 E.g.: the Planck Constant, or the Dirac Constant for the energy of a photon, see also: https://en.wikipedia.org/wiki/Planck_constant or the Dirac delta function, see also: https://en.wikipedia.org/wiki/Dirac_delta_function
 An example of a Calibi-Yau manifold. This type of manifolds are used in the string theory. Source image: https://de.wikipedia.org/wiki/Calabi-Yau-Mannigfaltigkeit
 See also: https://en.wikipedia.org/wiki/String_theory
 Source image: https://en.wikipedia.org/wiki/Bud
 See also: https://en.wikipedia.org/wiki/Entropy
 See also: Origo, Jan van, Who are you – A survey of our existence – part 2.3 – Emptiness. Amsterdam: Omnia – Amsterdam Publisher, 2015, p. 61 and 63
 Title of a popular scientific book about this subject: Greene", Brian, The Elegant Universe – Superstrings, Hidden Dimensions, and the Quest for the Ultimate Theory. New York: W.W. Norton & Company, 2003
[16a] See also: Booker, Christopher, The seven basic Plots – Why we tell stories. London: Continuum, 2010 and Lewis-Williams, David & Pearce, David, Inside the neolithic Mind – Conscious, Cosmos and the Realm of Gods. London: Thames & Hudson, 2009
 See also: https://en.wikipedia.org/wiki/Richard_Feynman
 Source: Taylor, Edwin F., Wheeler, John Archibald, Spacetime Physics – Introduction to special relativity; second edition. New York: W.F. Freeman and Company, 1992, p. 1
 Source image: https://nl.wikipedia.org/wiki/Astronomie
 Source: Weinberg, Steven. The First Three Minutes – A modern view of the Origin of the Universe. New York: Basic Books, 1993, p. 101 - 121
 Source: https://en.wikipedia.org/wiki/Feynman_diagram
 Source: Harrison, Edward, Cosmology – The Science of the Universe (2nd Edition). Cambridge: Cambridge University Press: 2013, p. 433
 The description of the first three seconds of our universe and the first 10 million years wherein the first living beings originated, is taken – in my own words – from: Weinberg, Steven. The First Three Minutes – A modern view of the Origin of the Universe. New York: Basic Books, 1993, p. 101 - 121

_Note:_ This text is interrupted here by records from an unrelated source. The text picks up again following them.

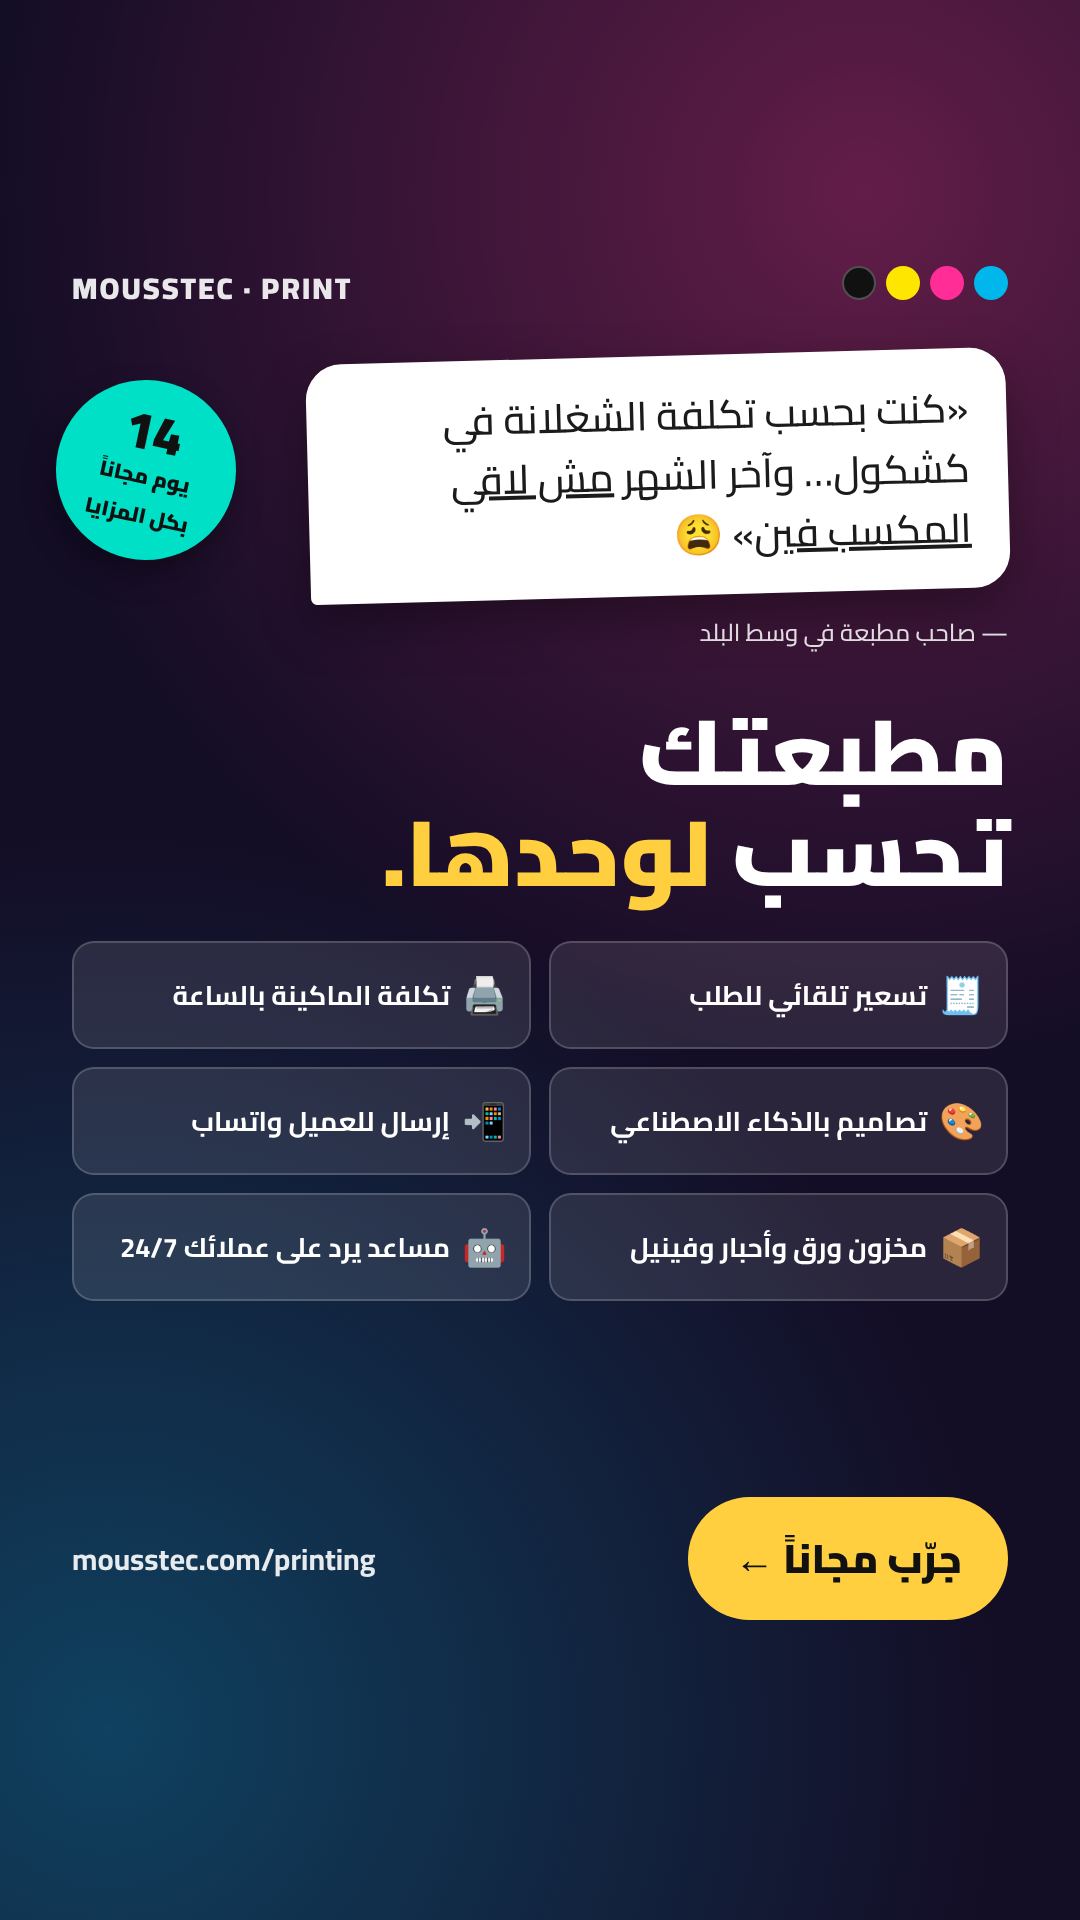
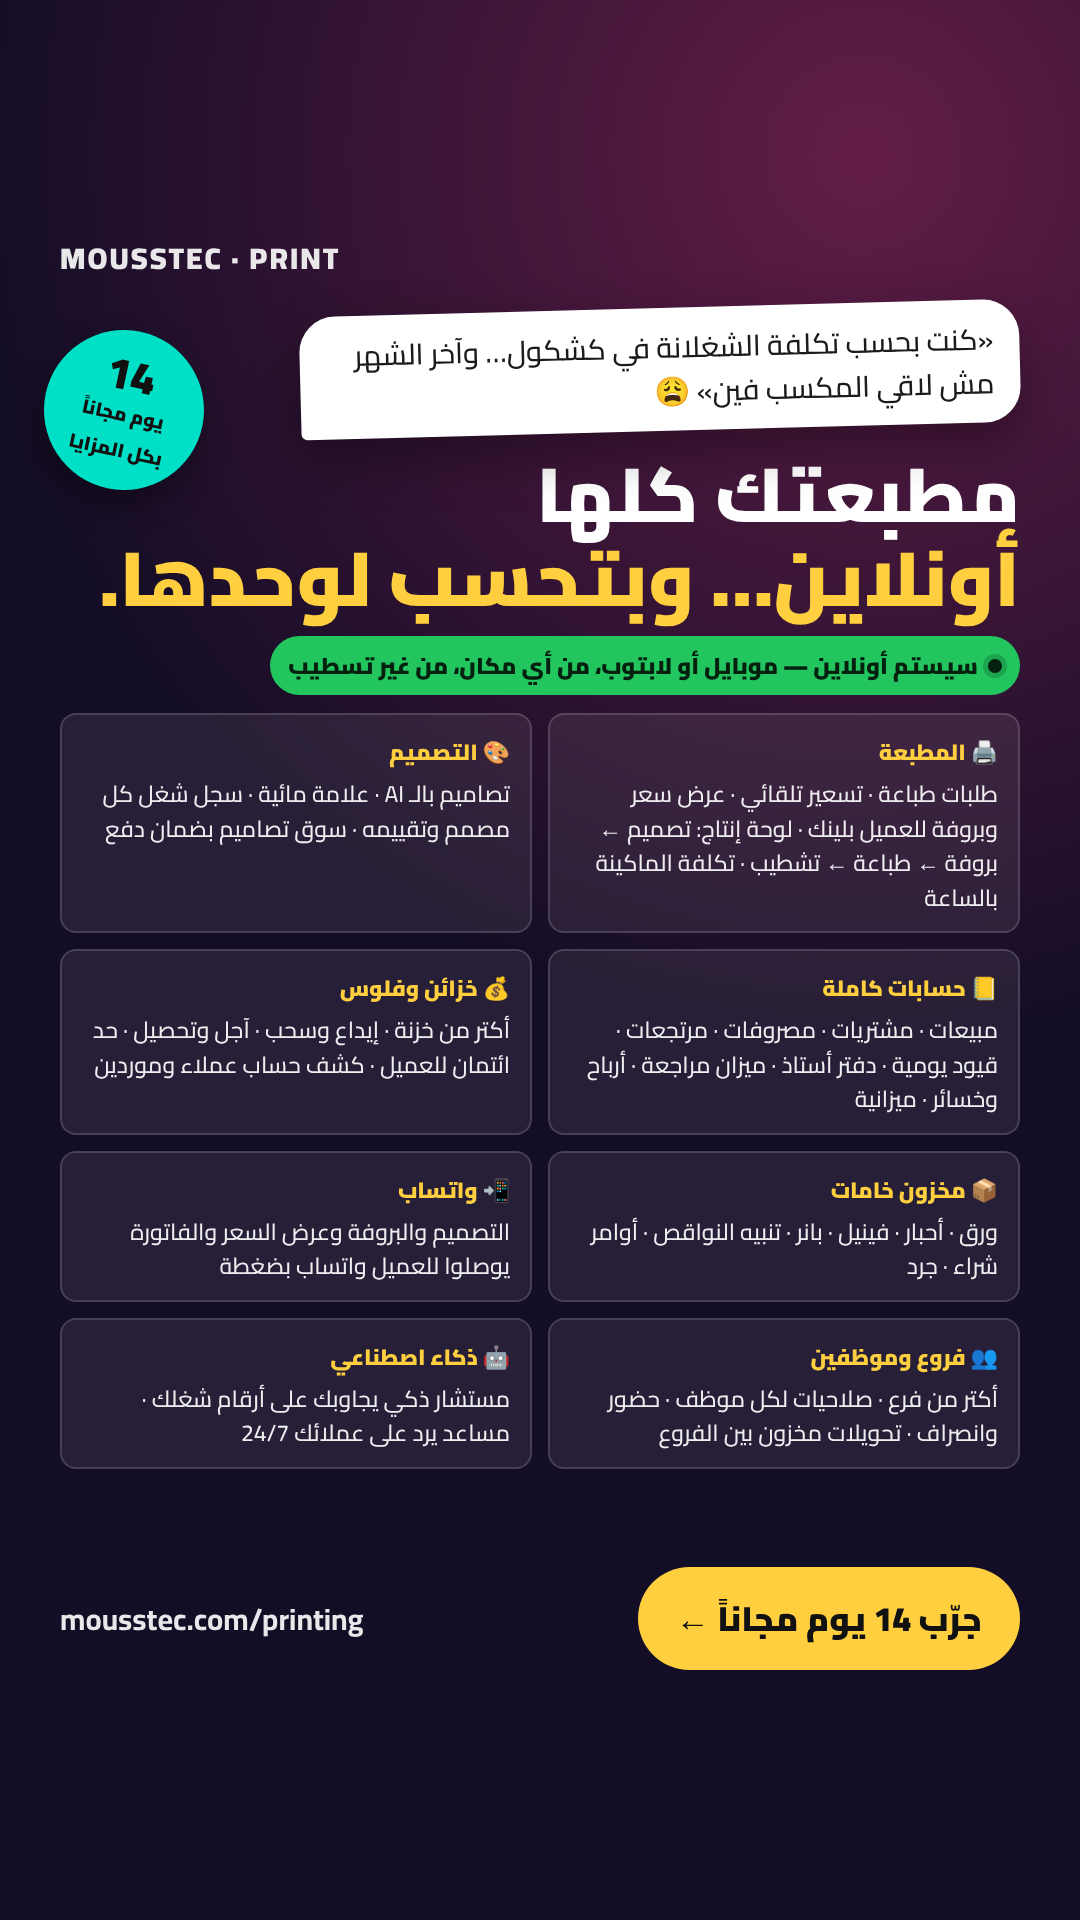
إعلانات: «أونلاين» + كل مميزات كل قطاع (حسابات كاملة، واتساب، فروع، AI…) مقسّمة مجموعات
Claude-Session: https://claude.ai/code/session_01UznEmFMqksHGcdgbuHLP51

diff --git a/docs/ads/print.html b/docs/ads/print.html
@@ -1,23 +1,13 @@
 <html><head><meta charset="utf-8"><link rel="stylesheet" href="base.css"><style>
-body{background:radial-gradient(circle at 80% 10%,#ff3d8b55,transparent 45%),radial-gradient(circle at 10% 90%,#00d1ff44,transparent 45%),#140d26}
-h1 em{color:#ffcf3f}.btn{background:#ffcf3f}.sticker{background:#00e0c6}
-.cmyk{position:absolute;top:76px;right:72px;display:flex;gap:10px}.cmyk i{width:34px;height:34px;border-radius:50%;display:block}
-</style></head><body>
+body{background:radial-gradient(circle at 80% 8%,#ff3d8b55,transparent 45%),#140d26}h1 em,.g h3{color:#ffcf3f}.btn{background:#ffcf3f}.sticker{background:#00e0c6}
+</style></head><body class="biz">
 <div class="sticker"><span class="n">14</span><span class="t">يوم مجاناً<br>بكل المزايا</span></div>
 <div class="wrap">
 <div class="logo">MOUSSTEC · PRINT</div>
-<div class="quote">«كنت بحسب تكلفة الشغلانة في كشكول… وآخر الشهر <u>مش لاقي المكسب فين</u>» 😩</div>
+<div class="quote">«كنت بحسب تكلفة الشغلانة في كشكول… وآخر الشهر مش لاقي المكسب فين» 😩</div>
 <div class="who">— صاحب مطبعة في وسط البلد</div>
-<h1>مطبعتك<br>تحسب <em>لوحدها.</em></h1>
-<div class="feats">
-<div class="f"><b>🧾</b>تسعير تلقائي للطلب</div>
-<div class="f"><b>🖨</b>تكلفة الماكينة بالساعة</div>
-<div class="f"><b>🎨</b>تصاميم بالذكاء الاصطناعي</div>
-<div class="f"><b>📲</b>إرسال للعميل واتساب</div>
-<div class="f"><b>📦</b>مخزون ورق وأحبار وفينيل</div>
-<div class="f"><b>🤖</b>مساعد يرد على عملائك 24/7</div>
-</div>
-<div class="cta"><span class="btn">جرّب مجاناً ←</span><span class="url">mousstec.com/printing</span></div>
-</div>
-<div class="cmyk"><i style="background:#00b7eb"></i><i style="background:#ff2d95"></i><i style="background:#ffe600"></i><i style="background:#111;border:2px solid #fff4"></i></div>
-</body></html>
+<h1>مطبعتك كلها<br><em>أونلاين… وبتحسب لوحدها.</em></h1>
+<div class="online"><i></i>سيستم أونلاين — موبايل أو لابتوب، من أي مكان، من غير تسطيب</div>
+<div class="groups"><div class="g"><h3>🖨 المطبعة</h3><p>طلبات طباعة · تسعير تلقائي · عرض سعر وبروفة للعميل بلينك · لوحة إنتاج: تصميم ← بروفة ← طباعة ← تشطيب · تكلفة الماكينة بالساعة</p></div><div class="g"><h3>🎨 التصميم</h3><p>تصاميم بالـ AI · علامة مائية · سجل شغل كل مصمم وتقييمه · سوق تصاميم بضمان دفع</p></div><div class="g"><h3>📒 حسابات كاملة</h3><p>مبيعات · مشتريات · مصروفات · مرتجعات · قيود يومية · دفتر أستاذ · ميزان مراجعة · أرباح وخسائر · ميزانية</p></div><div class="g"><h3>💰 خزائن وفلوس</h3><p>أكتر من خزنة · إيداع وسحب · آجل وتحصيل · حد ائتمان للعميل · كشف حساب عملاء وموردين</p></div><div class="g"><h3>📦 مخزون خامات</h3><p>ورق · أحبار · فينيل · بانر · تنبيه النواقص · أوامر شراء · جرد</p></div><div class="g"><h3>📲 واتساب</h3><p>التصميم والبروفة وعرض السعر والفاتورة يوصلوا للعميل واتساب بضغطة</p></div><div class="g"><h3>👥 فروع وموظفين</h3><p>أكتر من فرع · صلاحيات لكل موظف · حضور وانصراف · تحويلات مخزون بين الفروع</p></div><div class="g"><h3>🤖 ذكاء اصطناعي</h3><p>مستشار ذكي يجاوبك على أرقام شغلك · مساعد يرد على عملائك 24/7</p></div></div>
+<div class="cta"><span class="btn">جرّب 14 يوم مجاناً ←</span><span class="url">mousstec.com/printing</span></div>
+</div></body></html>

diff --git a/docs/ads/auto.html b/docs/ads/auto.html
@@ -1,20 +1,13 @@
 <html><head><meta charset="utf-8"><link rel="stylesheet" href="base.css"><style>
-body{background:linear-gradient(160deg,#0b1220 0%,#16233f 55%,#3a1d0e 100%)}
-body:before{content:"";position:absolute;inset:0;background:repeating-linear-gradient(135deg,transparent 0 60px,rgba(255,255,255,.02) 60px 62px)}
-h1 em{color:#ff8a2b}.btn{background:#ff8a2b}.sticker{background:#ffd23f}
-</style></head><body>
+body{background:linear-gradient(160deg,#0b1220,#16233f 55%,#3a1d0e)}h1 em,.g h3{color:#ff8a2b}.btn{background:#ff8a2b}.sticker{background:#ffd23f}
+</style></head><body class="biz">
 <div class="sticker"><span class="n">OBD</span><span class="t">تشخيص من<br>المتصفح</span></div>
 <div class="wrap">
 <div class="logo">MOUSSTEC · AUTO</div>
-<div class="quote">«العربية دي دخلت عندنا قبل كده؟ اتغيّر فيها إيه؟»<br><span style="font-size:30px;color:#666">— سؤال بيتسأل في كل مركز صيانة كل يوم 🔧</span></div>
-<h1>مركز الصيانة<br><em>كله في موبايلك.</em></h1>
-<div class="feats">
-<div class="f"><b>🚗</b>كارت صيانة بالشاسيه واللوحة</div>
-<div class="f"><b>🧾</b>فاتورة في ثواني + باركود</div>
-<div class="f"><b>⚙</b>مخزون قطع غيار وتنبيه نقص</div>
-<div class="f"><b>🩺</b>قراءة أكواد الأعطال لحظياً</div>
-<div class="f"><b>👨🔧</b>متابعة إنتاجية كل فني</div>
-<div class="f"><b>📊</b>تقرير أرباح لحظي 24/7</div>
-</div>
+<div class="quote">«العربية دي دخلت عندنا قبل كده؟ اتغيّر فيها إيه؟» 🔧</div>
+<div class="who">— سؤال بيتسأل في كل مركز صيانة كل يوم</div>
+<h1>مركز الصيانة كله<br><em>أونلاين في موبايلك.</em></h1>
+<div class="online"><i></i>سيستم أونلاين — موبايل أو لابتوب، من أي مكان، من غير تسطيب</div>
+<div class="groups"><div class="g"><h3>🚗 الصيانة</h3><p>كارت صيانة بالشاسيه واللوحة · تاريخ كل عربية · توقيع العميل · متابعة إنتاجية الفنيين · عقود أساطيل</p></div><div class="g"><h3>🩺 التشخيص</h3><p>قراءة أكواد الأعطال OBD من المتصفح · تحليل الأعطال بالذكاء الاصطناعي</p></div><div class="g"><h3>📒 حسابات كاملة</h3><p>مبيعات · مشتريات · مصروفات · مرتجعات · قيود يومية · دفتر أستاذ · ميزان مراجعة · أرباح وخسائر · ميزانية</p></div><div class="g"><h3>💰 خزائن وفلوس</h3><p>أكتر من خزنة · إيداع وسحب · آجل وتحصيل · حد ائتمان للعميل · كشف حساب عملاء وموردين</p></div><div class="g"><h3>⚙ قطع الغيار</h3><p>مخزون بالباركود · تنبيه النواقص · أوامر شراء · جرد · كاشير سريع</p></div><div class="g"><h3>📲 واتساب</h3><p>الفاتورة وكشف الحساب وعرض السعر يوصلوا للعميل واتساب · تذكير العملاء بمواعيد الصيانة</p></div><div class="g"><h3>👥 فروع وموظفين</h3><p>أكتر من فرع · صلاحيات لكل موظف · حضور وانصراف · تحويلات مخزون بين الفروع</p></div><div class="g"><h3>🤖 ذكاء اصطناعي</h3><p>مستشار ذكي يجاوبك على أرقام شغلك · مساعد يرد على عملائك 24/7</p></div></div>
 <div class="cta"><span class="btn">ابدأ 14 يوم مجاناً ←</span><span class="url">mousstec.com/automotive</span></div>
 </div></body></html>

diff --git a/docs/ads/parts.html b/docs/ads/parts.html
@@ -1,21 +1,13 @@
 <html><head><meta charset="utf-8"><link rel="stylesheet" href="base.css"><style>
-body{background:linear-gradient(170deg,#06281f 0%,#0c3b2e 50%,#122018 100%)}
-body:before{content:"";position:absolute;inset:0;background:radial-gradient(circle at 15% 85%,#f5b70033,transparent 40%)}
-h1{font-size:84px}h1 em{color:#f5b700}.btn{background:#f5b700}.sticker{background:#fff}
-</style></head><body>
+body{background:linear-gradient(170deg,#06281f,#0c3b2e 50%,#122018)}h1 em,.g h3{color:#f5b700}.btn{background:#f5b700}.sticker{background:#fff}
+</style></head><body class="biz">
 <div class="sticker"><span class="n">B2B</span><span class="t">بيع شحنات<br>لتجار تانيين</span></div>
 <div class="wrap">
 <div class="logo">MOUSSTEC · PARTS</div>
 <div class="quote">«القطعة دي عندنا ولا خلصت؟ ورقمها إيه؟ وفلان عليه كام؟» 🤯</div>
 <div class="who">— كل يوم في محل قطع غيار</div>
-<h1>محلك أو شركة الاستيراد…<br><em>تحت إيدك.</em></h1>
-<div class="feats">
-<div class="f"><b>⚙</b>مخزون بأرقام القطع + باركود</div>
-<div class="f"><b>🔔</b>تنبيه قبل الصنف ما يخلص</div>
-<div class="f"><b>🧾</b>فواتير بيع وشراء + واتساب</div>
-<div class="f"><b>📒</b>كشف حساب عملاء وموردين</div>
-<div class="f"><b>📥</b>طلبات قطع من عملاء جداد</div>
-<div class="f"><b>📊</b>مكسب كل صنف لحظياً</div>
-</div>
+<h1>محلك أو شركة الاستيراد<br><em>أونلاين… تحت إيدك.</em></h1>
+<div class="online"><i></i>سيستم أونلاين — موبايل أو لابتوب، من أي مكان، من غير تسطيب</div>
+<div class="groups"><div class="g"><h3>⚙ المخزون</h3><p>أرقام القطع والباركود · تنبيه النواقص · جرد بالموبايل · تحويل بين الفروع والمخازن</p></div><div class="g"><h3>🧾 البيع</h3><p>فواتير بيع وشراء · كاشير سريع · عروض أسعار · مرتجعات · فاتورة إلكترونية للضرائب</p></div><div class="g"><h3>📒 حسابات كاملة</h3><p>مبيعات · مشتريات · مصروفات · مرتجعات · قيود يومية · دفتر أستاذ · ميزان مراجعة · أرباح وخسائر · ميزانية</p></div><div class="g"><h3>💰 خزائن وفلوس</h3><p>أكتر من خزنة · إيداع وسحب · آجل وتحصيل · حد ائتمان للعميل · كشف حساب عملاء وموردين</p></div><div class="g"><h3>🌍 سوق B2B</h3><p>بيع شحنات لتجار تانيين · طلبات قطع من عملاء جداد · دفع بضمان لحد التسليم</p></div><div class="g"><h3>📲 واتساب</h3><p>الفاتورة وكشف الحساب وعرض السعر يوصلوا للعميل واتساب بضغطة</p></div><div class="g"><h3>👥 فروع وموظفين</h3><p>أكتر من فرع · صلاحيات لكل موظف · حضور وانصراف · تحويلات مخزون بين الفروع</p></div><div class="g"><h3>📊 تقارير</h3><p>مكسب كل صنف · حركة المخزون · الأصناف الراكدة · تقارير لحظية 24/7</p></div></div>
 <div class="cta"><span class="btn">ابدأ 14 يوم مجاناً ←</span><span class="url">mousstec.com/automotive</span></div>
 </div></body></html>

diff --git a/docs/ads/base.css b/docs/ads/base.css
@@ -17,3 +17,23 @@ h1 em{font-style:normal}
 .sticker{position:absolute;left:56px;top:190px;width:180px;height:180px;border-radius:50%;display:flex;flex-direction:column;align-items:center;justify-content:center;font-weight:900;text-align:center;transform:rotate(12deg);box-shadow:0 14px 30px rgba(0,0,0,.35);color:#111}
 .sticker .n{font-size:52px;line-height:1}.sticker .t{font-size:21px}
 .scribble{position:absolute;pointer-events:none}
+.online{display:inline-flex;align-items:center;gap:10px;margin-top:22px;background:#22c55e;color:#04210f;font-weight:900;font-size:27px;padding:10px 22px;border-radius:999px;align-self:flex-start}
+.online i{width:14px;height:14px;border-radius:50%;background:#04210f;display:block;box-shadow:0 0 0 5px #04210f33}
+.biz .quote{font-size:32px;padding:22px 30px;margin-top:28px}
+.biz h1{font-size:72px;margin-top:22px}
+.groups{margin-top:24px;display:grid;grid-template-columns:1fr 1fr;gap:14px}
+.g{background:rgba(255,255,255,.08);border:2px solid rgba(255,255,255,.15);border-radius:20px;padding:14px 18px}
+.g h3{font-size:25px;font-weight:900;margin-bottom:8px}
+.g p{font-size:21px;line-height:1.55;opacity:.92;font-weight:500}
+.biz .cta{margin-top:auto;padding-top:18px}.biz .btn{font-size:34px;padding:20px 38px}
+.biz .wrap{padding:48px 60px}
+.biz .who{display:none}
+.biz .quote{font-size:29px;padding:18px 26px;margin-top:22px;max-width:720px}
+.biz h1{font-size:64px;margin-top:22px}
+.biz .online{font-size:23px;margin-top:16px;padding:8px 18px}
+.biz .groups{gap:10px;margin-top:18px}
+.biz .g{padding:10px 16px;border-radius:16px}
+.biz .g h3{font-size:22px;margin-bottom:4px}
+.biz .g p{font-size:18.5px;line-height:1.5}
+.biz .sticker{top:150px;left:44px;width:160px;height:160px}
+.biz .sticker .n{font-size:44px}.biz .sticker .t{font-size:19px}

diff --git a/docs/ads/brand.html b/docs/ads/brand.html
@@ -19,5 +19,5 @@ h1{margin-top:30px;font-size:84px}h1 em{color:#7b2cbf}.btn{background:#ff4f8b;co
 <div class="price"><span class="big">25</span><span class="s">تصميم بـ 32 جنيه بس — لوجو، فلاير، كارت، بوستر<br><span style="opacity:.75;font-weight:500">وتشوف العينات قبل ما توافق</span></span></div>
 <div class="items"><span>📒 دفاتر</span><span>👕 تيشرتات</span><span>🪵 طباعة على الخشب</span><span>🖊 أقلام</span><span>☕ ماجات</span><span>🪪 كروت بزنس</span><span>✨ أي حاجة في دماغك</span></div>
 <div class="note">انزل طلبك في السوق… <span style="color:#7b2cbf">والمطابع تتنافس وتبعتلك عروض.</span></div>
-<div class="cta"><span class="btn">اطلب دلوقتي ←</span><span class="url">mousstec.com</span></div>
+<div class="online" style="margin-top:28px"><i></i>كله أونلاين — من موبايلك في أي وقت</div><div class="cta"><span class="btn">اطلب دلوقتي ←</span><span class="url">mousstec.com</span></div>
 </div></body></html>

diff --git a/docs/ads/shot.js b/docs/ads/shot.js
@@ -1,6 +1,6 @@
 const {chromium}=require('playwright');(async()=>{const b=await chromium.launch();
 for(const n of ['print','auto','parts','market','brand']){for(const [s,h] of [['feed',1350],['story',1920]]){
 const p=await b.newPage({viewport:{width:1080,height:h}});await p.goto('file://'+__dirname+'/'+n+'.html');
-if(s=='story')await p.addStyleTag({content:'body{height:1920px}.wrap{padding-top:260px;padding-bottom:300px}.sticker{top:380px}.cmyk{top:266px!important}'});
+if(s=='story')await p.addStyleTag({content:'body{height:1920px}.wrap{padding-top:230px;padding-bottom:260px}.sticker{top:380px}.biz .wrap{padding:230px 60px 250px}.biz .sticker{top:330px}.biz .g p{font-size:23px}.biz .g{padding:16px 20px}.biz .groups{gap:16px}.biz h1{font-size:76px}'});
 await p.waitForTimeout(1500);await p.screenshot({path:`${__dirname}/${n}-${s}.png`});await p.close();}}
 await b.close()})();

diff --git a/docs/ads/market.html b/docs/ads/market.html
@@ -21,5 +21,5 @@ h1 em{color:#e2471f}.f{background:#fff;border-color:#f0dcc4;color:#1d1a16;box-sh
 <div class="f"><b>🔒</b>فلوسك محجوزة لحد ما تستلم</div>
 <div class="f"><b>⚡</b>عروض في دقايق</div>
 </div>
-<div class="cta" style="position:relative"><span class="btn">اطلب دلوقتي ←</span><span class="url">mousstec.com</span></div>
+<div class="online" style="margin-top:28px"><i></i>كله أونلاين — من موبايلك في أي وقت</div><div class="cta" style="position:relative"><span class="btn">اطلب دلوقتي ←</span><span class="url">mousstec.com</span></div>
 </div></body></html>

 Source image: https://en.wikipedia.org/wiki/Big_Bang
 See also: https://en.wikipedia.org/wiki/Conway's_Game_of_Life
 See also: Harrison, Edward, Cosmology – The Science of the Universe (2nd Edition). Cambridge: Cambridge University Press: 2013, Chapter 18
 See also: Harrison, Edward, Cosmology – The Science of the Universe (2nd Edition). Cambridge: Cambridge University Press: 2013, p. 370 figure 18.15
 See also 1963 woodcut Möbius II by M. C. Escher via: http://www.mcescher.com/gallery/recognition-success/mobius-strip-ii/
 Source image: https://en.wikipedia.org/wiki/M%C3%B6bius_strip
 Source image: http://en.wikipedia.org/wiki/File:Monkey-typing.jpg
 Image in dimensions: Example of 6 axes that unfold from one origin. Source image: https://simple.wikipedia.org/wiki/Calabi-Yau_manifold
 Source image: https://en.wikipedia.org/wiki/Identity_matrix
 See also: https://en.wikipedia.org/wiki/On_the_Origin_of_Species
 See also: Narayana, Narrator, Carla Drift – An Outlier, A Biography. Amsterdam: Omnia – Amsterdam Publisher, 2012, p. 43 - 50
 John Harrison, M. Space – A Haunting. London: Gollancz, 2012, p. 2
 Dante “Purgatorio” XVII.13-18; translation from: Dante Alighieri, De goddelijk komedie. Amsterdam: Atheneum – Polak & Van Gennep, 2008, p. 282